2017 is rich with events that expose the complex connections between law, politics, economics, religion and culture. These events will set the course for 2018, even as new actors seek to take manage people, events, states, enterprises and other institutions with substantial consequential effects of the mass. But most of all 2017 was the year of big data, of social credit, and of the realization that the algorithmic institution (state or otherwise) might well replace the regulatory state as the driving force for the management of people, institutions and behaviors. Where once the regulatory state was said to express the will of the people refined through their representatives in government, currently the algorithmic enterprise can be said to build systems for managing people and institutions from the data it harvests from them applied to metrics that both reflect their desires and directs it toward certain ends. But this was also the year of statues, of mass violence and of surprising revelations that both marked and drove significant cultural change.
With no objective in particular, this post and a number that follow provides my summary of the slice of 2017 to which I paid attention through epigrams and aphorisms. It follows an end of year tradition I started in 2016 (for those see here).
Ruminations 77: 2017 in Epigrams and Aphorisms
3. If human rights emerge from the people, it acquires its form only when it is delivered back to them through the state; from the people, to the people through the state; that appears to be the fundamental relational structure of human rights. ["Despite the fact that the UN human rights framework is grounded on the principle of the universality, indivisibility and interdependence of all human rights, China nonetheless is pushing its version of “human rights with Chinese characteristics,” which prioritizes the right to development and economic rights over individual civil and political rights, and insists on a relativistic approach to human rights based on each country’s unique history, culture, values, and political system." China Pushes ‘Human Rights With Chinese Characteristics’ at the UN]
13. And thus the cult of personality infects the relationship between master and servant and between the leader and the state; in the former case the enterprise buys the individual to serve as a husk into which to insert its manifestation, in the later the individual is dissolved within the body of the leader. [NBC News source says Matt Lauer will not receive a payout ("Television news contracts typically include a morals clause, giving a network some flexibility to fire a high-priced anchor for cause.") and here; How Hollywood aims to change its culture of sexual harassment; Social Media Can Get You Fired So Plan Accordingly ("Your brand is who you are, and you are your brand.
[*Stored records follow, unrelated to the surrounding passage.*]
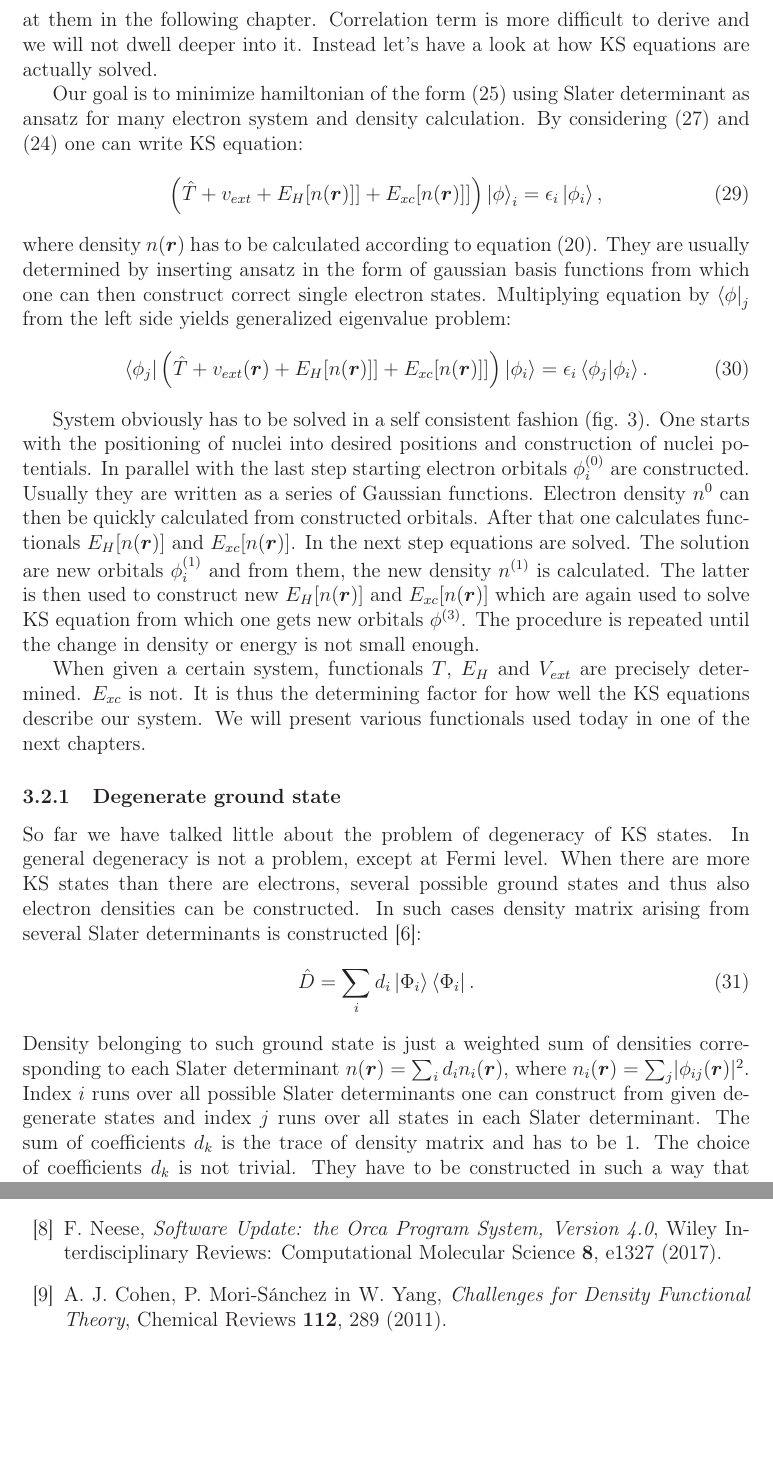
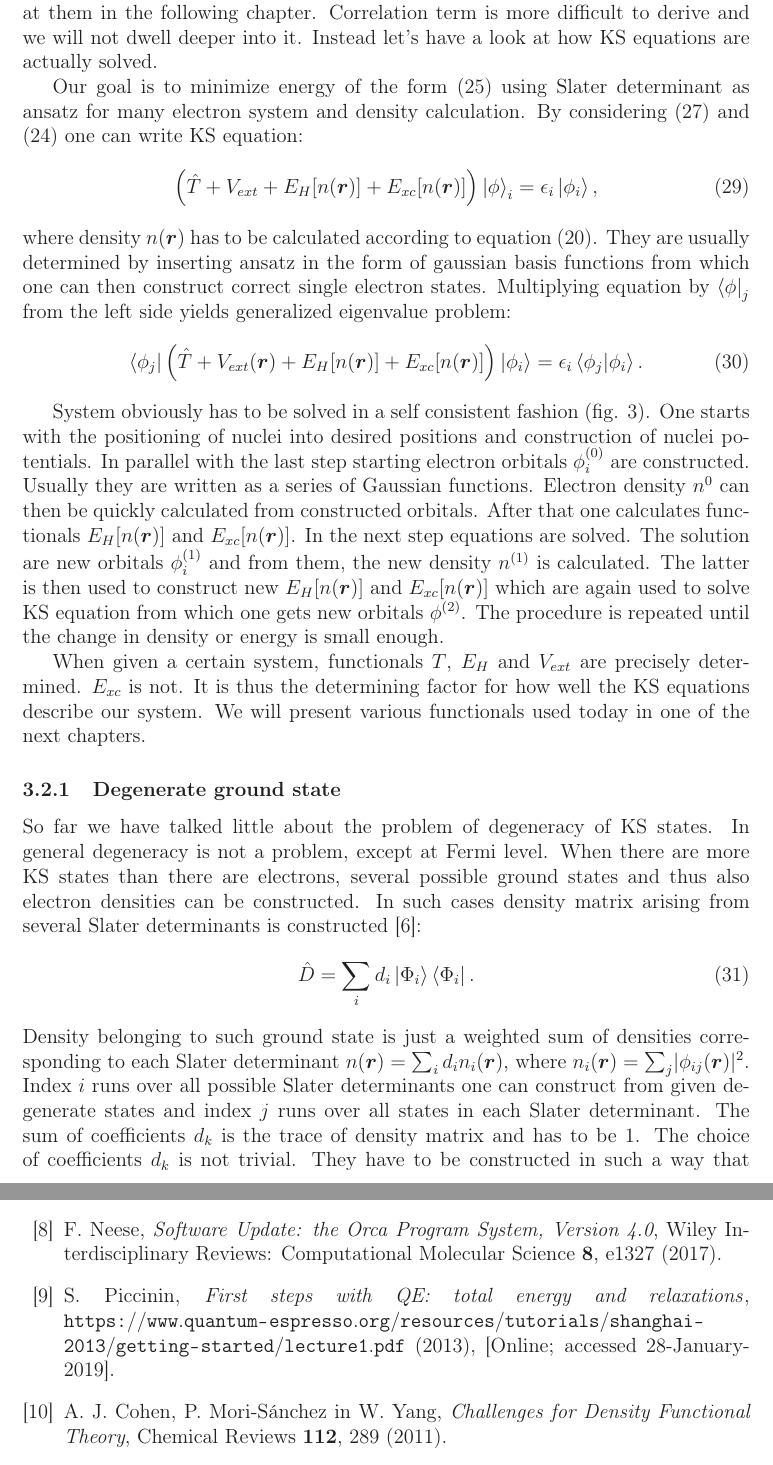
Before and after one commit to JureLapajne/dft_nmr_notes_and_seminar, a LaTeX document (seminar/document.tex, which reads mybib.bib): two parts of pages 9 and 15 of 15 before the commit and two parts of pages 9 and 15 of 16 after it, joined at a grey line, cut so that both start at the same text, the shorter picture padded with empty space. Compiled offline with pdfLaTeX.

Commit message:
seminar popravljen, sedaj ga preuredi

```diff
--- a/mybib.bib
+++ b/mybib.bib
@@ -377,5 +377,13 @@
   year =         2004,
   doi =          {10.1002/anie.200460336},
   url =          {https://doi.org/10.1002/anie.200460336},
-  DATE_ADDED =   {Fri Jan 4 13:34:51 2019},
+  DATE_ADDED =   {Fri Jan 4 13:34:51 2019}
 }
+
+
+
+@misc{qe_tutorial,
+  author =       {Simone Piccinin},
+  title =        {First steps with QE: total energy and relaxations},
+  year =           2013,
+  city =         {Shanghai},
--- a/seminar/document.tex
+++ b/seminar/document.tex
@@ -489,12 +489,12 @@ self-repulsion terms. We will take a closer look at them in the following chapte
 Correlation term is more difficult to derive and we will not dwell deeper into
 it. Instead let's have a look at how KS equations are actually solved.
 
-Our goal is to minimize hamiltonian of the form (\ref{KS_system}) using Slater
+Our goal is to minimize energy of the form (\ref{KS_system}) using Slater
 determinant as ansatz for many electron system and density calculation. By
 considering (\ref{ext_potential_functional}) and (\ref{KS_kinetic_term}) one can
 write KS equation:
 \begin{equation}
-  \left( \hat T + v_{ext} + E_H[n(\vec r)]]  + E_{xc}[n(\vec r)]] \right) \ket \phi_i =  \epsilon_i \ket{\phi_i},
+  \left( \hat T + V_{ext} + E_H[n(\vec r)]  + E_{xc}[n(\vec r)] \right) \ket \phi_i =  \epsilon_i \ket{\phi_i},
 \end {equation}
 where density $n(\vec r)$  has to be calculated according to equation
 (\ref{KS_density}). They are usually determined by inserting ansatz in the
@@ -502,7 +502,7 @@ form of gaussian basis functions from which one can
 then construct correct single electron states. Multiplying equation by $\bra
 \phi_j$ from the left side yields generalized eigenvalue problem:
 \begin{equation}
-  \bra {\phi_j} \left( \hat T + v_{ext}(\vec r) + E_H[n(\vec r)]]  + E_{xc}[n(\vec r)]] \right) \ket{\phi_i} =  \epsilon_i \braket{ \phi_j |\phi_i }.
+  \bra {\phi_j} \left( \hat T + V_{ext}(\vec r) + E_H[n(\vec r)]  + E_{xc}[n(\vec r)] \right) \ket{\phi_i} =  \epsilon_i \braket{ \phi_j |\phi_i }.
 \end {equation}
 
 System obviously has to be solved in a self consistent fashion
@@ -514,8 +514,8 @@ calculated from constructed orbitals. After that one
 calculates functionals $E_H[n(\vec r)]$ and $E_{xc}[n(\vec r)]$. In the next step
 equations are solved. The solution are new orbitals $\phi_i^{(1)}$  and from
 them, the new density $n^{(1)}$ is calculated. The latter is then used to construct new $E_H[n(\vec r)]$ and $E_{xc}[n(\vec r)]$ which are again used to
-solve KS equation from which one gets new orbitals $\phi^{(3)}$. The procedure is
-repeated until the change in density or energy is not small enough.
+solve KS equation from which one gets new orbitals $\phi^{(2)}$. The procedure is
+repeated until the change in density or energy is small enough.
 
 
 \begin{figure}
```
Also changed, not shown: seminar/document.bbl, seminar/document.pdf, seminar/naslovna.pdf, mybib.bib (5 more changed lines), seminar/document.tex (18 more changed lines), 12 other files.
If you want to be a famous, then by all means be incredibly incendiary online. File law suits, make up a whole new persona. But I really hope it pays off, or you will likely be unemployable.")]
14. And yet the great contradiction of labor defines the power relations between master and servant--an individual does not merely sell her labor, she binds herself to service and thus consents to the suzerainty of the master in all aspects of the servants life. [Within these parameters there is only a difference in degree (a substantial one to be sure and one on which legal distinctions are built) between the labors of the independent contractor and of the slave and to treat slavery as exceptional and historically contingent affects generally the analysis of labor; Death by Overwork in Japan: Cultivating a Healthy Workforce From Across the World ("In the wake of increased international focus on karoshi—a common Japanese term meaning “death by overwork”—Japan’s government and business leaders alike agree that Japan’s “culture of overwork” is a critical issue in need of a solution."); but see Right to a private life at work? Monitoring an employee's communications was a breach of the Article 8 right to a private life (managing the scope and application of the power in employers); ]
15. The feudatory relation between labor and enterprise suggests the fundamental ordering framework of human rights; the state has a duty to protect but the enterprise has a responsibility to respect precisely because the servant has consented to the overlordship of both. [It is within these webs of polycentric governance that the gross sexual harassment scandals of late 2017 can be situated with respect to the normative violations (of rights and individual dignity), of social expectation, of enterprise reputation, and of the requirements of law, including the more general requirements of social norms and process; and their failures Weinstein's Complicity Machine; A powerful person has been accused of misconduct at a rate of nearly once every 20 hours since Weinstein; Harvey Weinstein and the #MeToo Movement]